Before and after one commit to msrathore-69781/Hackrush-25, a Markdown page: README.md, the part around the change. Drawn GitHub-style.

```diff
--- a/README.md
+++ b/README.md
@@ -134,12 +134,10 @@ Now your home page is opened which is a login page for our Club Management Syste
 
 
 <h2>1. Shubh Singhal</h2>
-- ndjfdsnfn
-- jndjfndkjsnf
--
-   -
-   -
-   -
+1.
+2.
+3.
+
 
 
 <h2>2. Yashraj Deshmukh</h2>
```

• • • • •

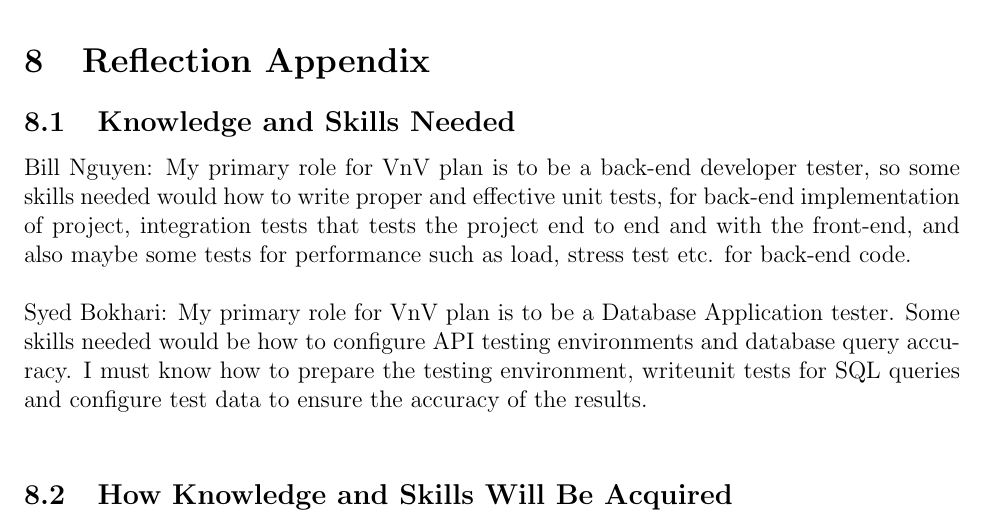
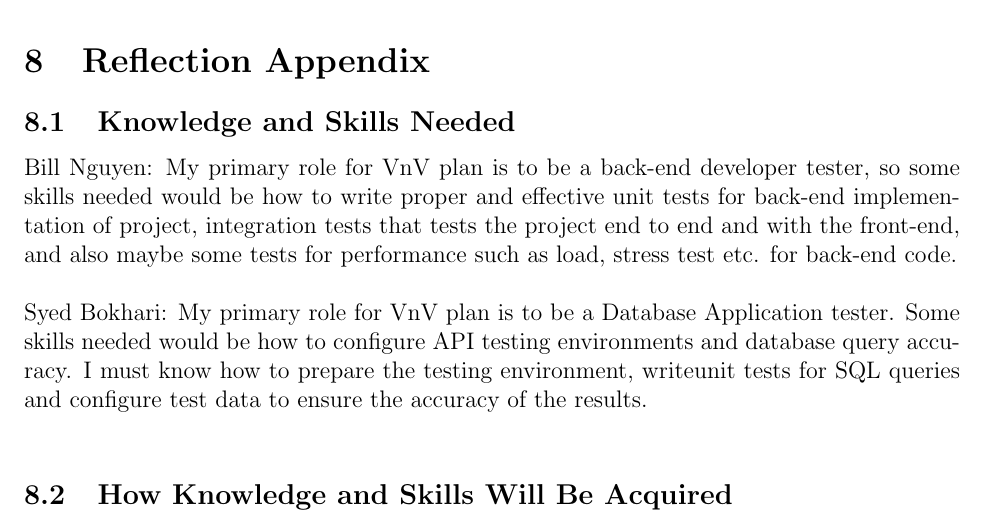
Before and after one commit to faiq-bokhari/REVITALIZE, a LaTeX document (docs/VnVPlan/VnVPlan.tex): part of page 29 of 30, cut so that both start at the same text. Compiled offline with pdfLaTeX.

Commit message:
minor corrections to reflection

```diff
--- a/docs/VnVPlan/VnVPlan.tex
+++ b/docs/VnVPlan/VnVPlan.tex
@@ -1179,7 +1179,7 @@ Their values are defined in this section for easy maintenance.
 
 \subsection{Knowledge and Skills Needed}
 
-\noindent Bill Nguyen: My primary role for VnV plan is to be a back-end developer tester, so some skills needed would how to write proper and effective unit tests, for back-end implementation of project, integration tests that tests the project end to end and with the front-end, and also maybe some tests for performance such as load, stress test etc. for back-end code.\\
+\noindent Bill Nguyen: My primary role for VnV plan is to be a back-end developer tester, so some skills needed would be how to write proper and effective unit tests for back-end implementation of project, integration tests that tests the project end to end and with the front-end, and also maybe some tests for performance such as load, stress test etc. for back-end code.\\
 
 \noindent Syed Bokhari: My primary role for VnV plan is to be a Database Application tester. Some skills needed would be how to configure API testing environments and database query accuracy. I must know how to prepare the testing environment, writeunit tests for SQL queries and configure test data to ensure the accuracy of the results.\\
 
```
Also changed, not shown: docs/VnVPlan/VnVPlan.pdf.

• • • • •

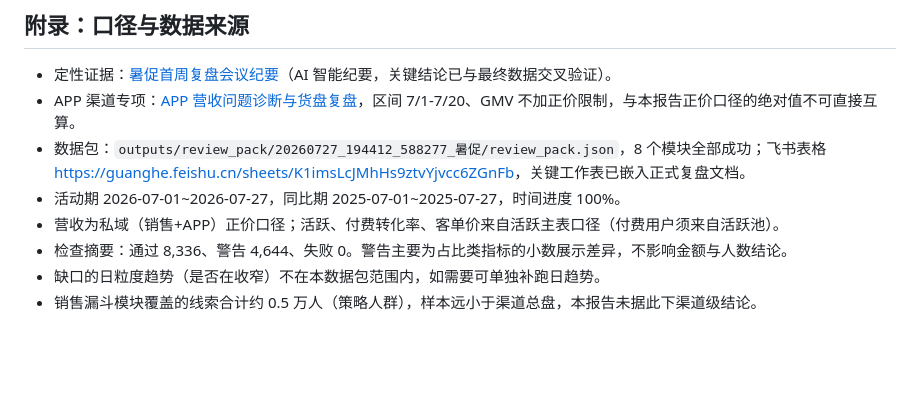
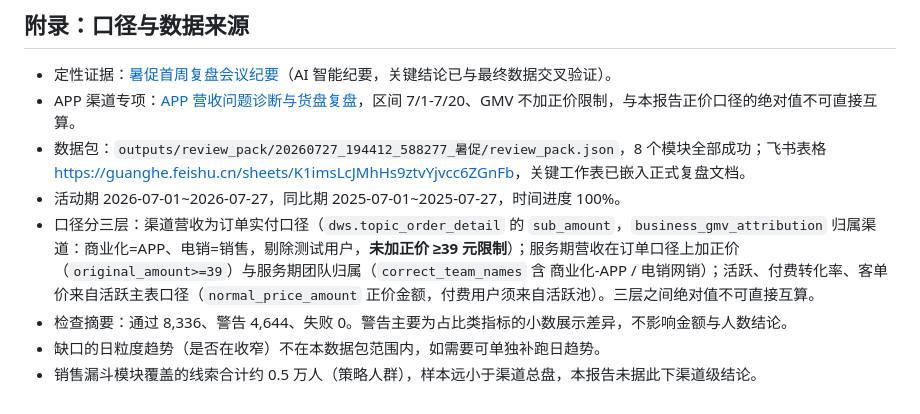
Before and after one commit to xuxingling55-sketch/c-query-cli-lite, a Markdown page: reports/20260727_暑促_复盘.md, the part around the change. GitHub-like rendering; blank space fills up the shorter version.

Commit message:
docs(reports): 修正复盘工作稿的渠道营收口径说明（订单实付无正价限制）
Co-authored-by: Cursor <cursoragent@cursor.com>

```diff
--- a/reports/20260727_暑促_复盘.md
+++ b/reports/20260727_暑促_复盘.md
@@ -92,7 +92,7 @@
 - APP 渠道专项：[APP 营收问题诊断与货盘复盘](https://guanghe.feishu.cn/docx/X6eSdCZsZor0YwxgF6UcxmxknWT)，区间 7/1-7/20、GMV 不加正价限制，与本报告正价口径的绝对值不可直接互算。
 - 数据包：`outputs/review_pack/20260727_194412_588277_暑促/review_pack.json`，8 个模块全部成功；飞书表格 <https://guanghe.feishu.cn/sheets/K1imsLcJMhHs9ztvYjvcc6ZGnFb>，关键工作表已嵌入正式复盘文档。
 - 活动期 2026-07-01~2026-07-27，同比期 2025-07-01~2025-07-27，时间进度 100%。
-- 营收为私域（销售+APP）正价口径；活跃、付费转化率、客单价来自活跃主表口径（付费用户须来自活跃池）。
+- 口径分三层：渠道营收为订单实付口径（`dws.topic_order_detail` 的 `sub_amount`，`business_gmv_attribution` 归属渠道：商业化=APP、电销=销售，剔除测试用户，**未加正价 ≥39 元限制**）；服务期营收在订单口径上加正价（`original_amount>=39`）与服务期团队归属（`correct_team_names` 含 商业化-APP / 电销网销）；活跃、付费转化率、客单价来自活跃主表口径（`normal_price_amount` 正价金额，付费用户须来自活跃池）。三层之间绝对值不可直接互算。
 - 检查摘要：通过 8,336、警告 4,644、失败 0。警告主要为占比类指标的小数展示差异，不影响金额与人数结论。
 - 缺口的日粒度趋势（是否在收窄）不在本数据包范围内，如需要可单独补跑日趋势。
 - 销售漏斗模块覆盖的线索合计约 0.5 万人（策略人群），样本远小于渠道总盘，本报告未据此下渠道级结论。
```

• • • • •

## Exercise goal
Copy out each line of the entries where the word "after" is found.

## Exercise output
Before and after one commit to msrathore-69781/Hackrush-25, a Markdown page: README.md, the part around the change. Drawn GitHub-style.
Before and after one commit to faiq-bokhari/REVITALIZE, a LaTeX document (docs/VnVPlan/VnVPlan.tex): part of page 29 of 30, cut so that both start at the same text. Compiled offline with pdfLaTeX.
Before and after one commit to xuxingling55-sketch/c-query-cli-lite, a Markdown page: reports/20260727_暑促_复盘.md, the part around the change. GitHub-like rendering; blank space fills up the shorter version.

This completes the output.